27.The 2nd Respondent has admitted that he has subdivided the suit land into eleven subdivisions. The 2nd Respondent did not indicate when the said subdivision was done.
28.It is evident that the suit property was transferred to Stephen Muraya Kamuri the 2nd Respondent herein on 26th June 2014. That is during the pendency of Nyeri ELC No. 154 of 2014. The Applicant did not apply for injuctive orders then.
29.It is evident that injunctions are sought for when there is immediate danger to property. That is what is provided for by Order 40 Rule 1 of the Civil Procedure Rules which provides;a.that any property in dispute in a suit is in danger of being wasted, damaged, or alienated by any party to the suit, or wrongfully sold in execution of a decree; orb.that the defendant threatens or intends to remove or dispose of his property in circumstances affording reasonable probability that the plaintiff will or may be obstructed or delayed in the execution of any decree that may be passed against the defendant in the suit, the Court may by order grant a temporary injunction to restrain such act, or make such other order for the purpose of staying and preventing the wasting, damaging, alienation, sale, removal, or disposition of the property as the Court thinks fit until the disposal of the suit or until further orders
30.The Applicant needed to establish that the suit property is in danger of being alienated, wasted or being disposed of by the Respondents herein.
31.As the Court pointed out, the 2nd Respondent became the registered owner of the suit property in the year 2014.
33.The Applicant did not seek to injunct him then. The suit herein was filed in August 2020. The Applicant did not file the instant application then. Though the Applicant has averred that the suit property has been subdivided, it is not clear when the said subdivision was done. Were the subdivisions done in the near past or just immediate or just have been in existence for long. The Applicant had the duty to avail all the relevant evidence to answer the above questions but he failed to do so.
34.See the case of Noormohammed Janmohammed…Vs… Kassam Ali Virji Madham (1953) 20 LRK 8, where the Court held;
35.The Applicant has not availed any evidence that the Respondents intends to sell and/or alienate to suit property. Therefore, the Court finds that the Applicant has not met the most important threshold for grant of injuctive orders – evidence of immediate danger to property.
36.On the 2nd limbs of Giella vs Cassman case, that if injunction is not granted the Applicant will suffer irreparable damage which cannot be compensated by an award of damages, it is evident that the subject herein is land, which can be quantified in monetary terms and awarded to the Applicant. It is also not clear whether the Applicant has been in occupation of the suit land since 2001. His earlier suit was struck out in 2018, and he filed this instant suit in 2020. If there was immediate danger in 2018, Applicant should have filed the relevant application or taken relevant action.
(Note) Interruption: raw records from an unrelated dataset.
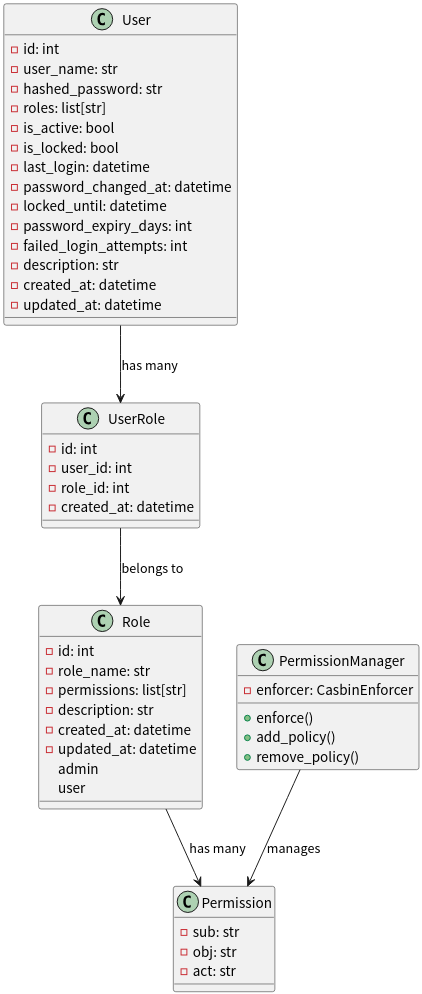
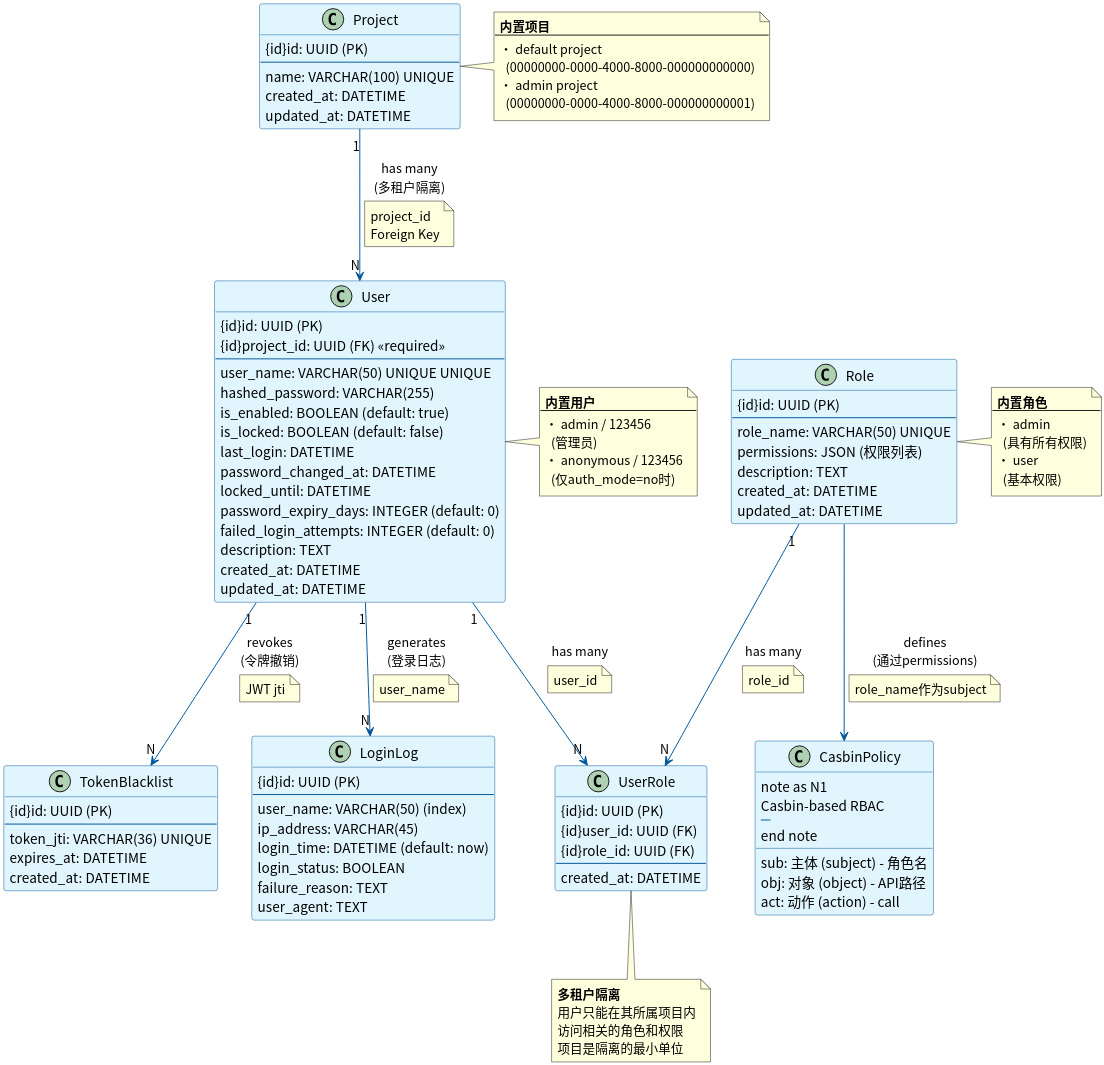
One commit to zhaoyi-yewu/qcos changed the diagram in docs/sphinx/source/_static/design/module-design/user-role-er.puml. Above: the diagram before and after it, drawn with PlantUML.

Commit message:
Update user-role entity-relationship diagram
Description:
1. 更新用户角色实体关系图(PlantUML)
2. 完善用户、角色、权限的ER模型

```diff
--- a/docs/sphinx/source/_static/design/module-design/user-role-er.puml
+++ b/docs/sphinx/source/_static/design/module-design/user-role-er.puml
@@ -1,70 +1,160 @@
 @startuml
 ' 统一全局字体，确保中文正常显示
 skinparam defaultFontName "Noto Sans CJK SC"
 skinparam dpi 300
 
-' 设置布局方向
+' 设置布局方向和样式
 top to bottom direction
+skinparam classBackgroundColor #E1F5FE
+skinparam classBorderColor #01579B
+skinparam arrowColor #01579B
 
-' define user
-class User {
-  - id: int
-  - user_name: str
-  - hashed_password: str
-  - roles: list[str]
-  - is_active: bool
-  - is_locked: bool
-  - last_login: datetime
-  - password_changed_at: datetime
-  - locked_until: datetime
-  - password_expiry_days: int
-  - failed_login_attempts: int
-  - description: str
-  - created_at: datetime
-  - updated_at: datetime
+' ============ 核心表 ============
+
+' Project 表 - 多租户隔离
+class Project {
+  {id}id: UUID (PK)
+  --
+  name: VARCHAR(100) UNIQUE
+  created_at: DATETIME
+  updated_at: DATETIME
 }
 
-' define role
-class Role {
-  - id: int
-  - role_name: str
-  - permissions: list[str]
-  - description: str
-  - created_at: datetime
-  - updated_at: datetime
+' User 表 - 用户信息
+class User {
+  {id}id: UUID (PK)
+  {id}project_id: UUID (FK) <<required>>
+  --
+  user_name: VARCHAR(50) UNIQUE UNIQUE
+  hashed_password: VARCHAR(255)
+  is_enabled: BOOLEAN (default: true)
+  is_locked: BOOLEAN (default: false)
+  last_login: DATETIME
+  password_changed_at: DATETIME
+  locked_until: DATETIME
+  password_expiry_days: INTEGER (default: 0)
+  failed_login_attempts: INTEGER (default: 0)
+  description: TEXT
+  created_at: DATETIME
+  updated_at: DATETIME
 }
 
-' define user_role association
-class UserRole {
-  - id: int
-  - user_id: int
-  - role_id: int
-  - created_at: datetime
+' Role 表 - 角色定义
+class Role {
+  {id}id: UUID (PK)
+  --
+  role_name: VARCHAR(50) UNIQUE
+  permissions: JSON (权限列表)
+  description: TEXT
+  created_at: DATETIME
+  updated_at: DATETIME
 }
 
-' define permission
-class Permission {
-  - sub: str
-  - obj: str
-  - act: str
+' UserRole 表 - 用户-角色关联 (M:N)
+class UserRole {
+  {id}id: UUID (PK)
+  {id}user_id: UUID (FK)
+  {id}role_id: UUID (FK)
+  --
+  created_at: DATETIME
 }
 
-' define permission manager
-class PermissionManager {
-  - enforcer: CasbinEnforcer
-  + enforce()
-  + add_policy()
-  + remove_policy()
+' ============ 审计表 ============
+
+' LoginLog 表 - 登录日志
+class LoginLog {
+  {id}id: UUID (PK)
+  --
+  user_name: VARCHAR(50) (index)
+  ip_address: VARCHAR(45)
+  login_time: DATETIME (default: now)
+  login_status: BOOLEAN
+  failure_reason: TEXT
+  user_agent: TEXT
 }
 
-' relationships
-User --> UserRole : has many
-UserRole --> Role : belongs to
-Role --> Permission : has many
-PermissionManager --> Permission : manages
+' TokenBlacklist 表 - 令牌撤销
+class TokenBlacklist {
+  {id}id: UUID (PK)
+  --
+  token_jti: VARCHAR(36) UNIQUE
+  expires_at: DATETIME
+  created_at: DATETIME
+}
 
-' example roles
-Role : admin
-Role : user
+' ============ 权限管理 ============
+
+' Casbin 策略
+class CasbinPolicy {
+  note as N1
+    Casbin-based RBAC
+    ----
+    sub: 主体 (subject) - 角色名
+    obj: 对象 (object) - API路径
+    act: 动作 (action) - call
+  end note
+}
+
+' ============ 关系定义 ============
+
+' Project 和 User 的关系 (1:N)
+Project "1" --> "N" User : has many\n(多租户隔离)
+note on link : project_id\nForeign Key
+
+' User 和 UserRole 的关系 (1:N)
+User "1" --> "N" UserRole : has many
+note on link : user_id
+
+' Role 和 UserRole 的关系 (1:N)
+Role "1" --> "N" UserRole : has many
+note on link : role_id
+
+' LoginLog 记录用户登录
+User "1" --> "N" LoginLog : generates\n(登录日志)
+note on link : user_name
+
+' TokenBlacklist 管理令牌
+User "1" --> "N" TokenBlacklist : revokes\n(令牌撤销)
+note on link : JWT jti
+
+' Role 关联权限策略
+Role --> CasbinPolicy : defines\n(通过permissions)
+note on link : role_name作为subject
+
+' ============ 内置数据 ============
+
+note right of Project
+  **内置项目**
+  ----
+  • default project
+    (00000000-0000-4000-8000-000000000000)
+  • admin project
+    (00000000-0000-4000-8000-000000000001)
+end note
+
+note right of User
+  **内置用户**
+  ----
+  • admin / 123456
+    (管理员)
+  • anonymous / 123456
+    (仅auth_mode=no时)
+end note
+
+note right of Role
+  **内置角色**
+  ----
+  • admin
+    (具有所有权限)
+  • user
+    (基本权限)
+end note
+
+note bottom of UserRole
+  **多租户隔离**
+  用户只能在其所属项目内
+  访问相关的角色和权限
+  项目是隔离的最小单位
+end note
 
 @enduml
```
37.On the balance of convenience, the Court finds that it tilts in favour of preserving the status quo. The status quo is that the 2nd Respondent is the registered owner of the suit property and he will remain so until the suit is heard and determined. However, the 2nd Respondent should not alienate and/or dispose off the resultant subdivisions until this suit is heard and determined. This is a 2020 matter and it should be set down for hearing expeditiously.
38.The upshot of the foregoing is that the Applicant’s Notice of Motion Application dated 18th March 2023, is found not merited. The said application is dismissed entirely save for an order that the 2nd Respondent should not alienate, sale, dispose off and or charge the resultant subdivisions herein until this suit is heard and determined, which hearing should be done expeditiously.
39.It is so ordered.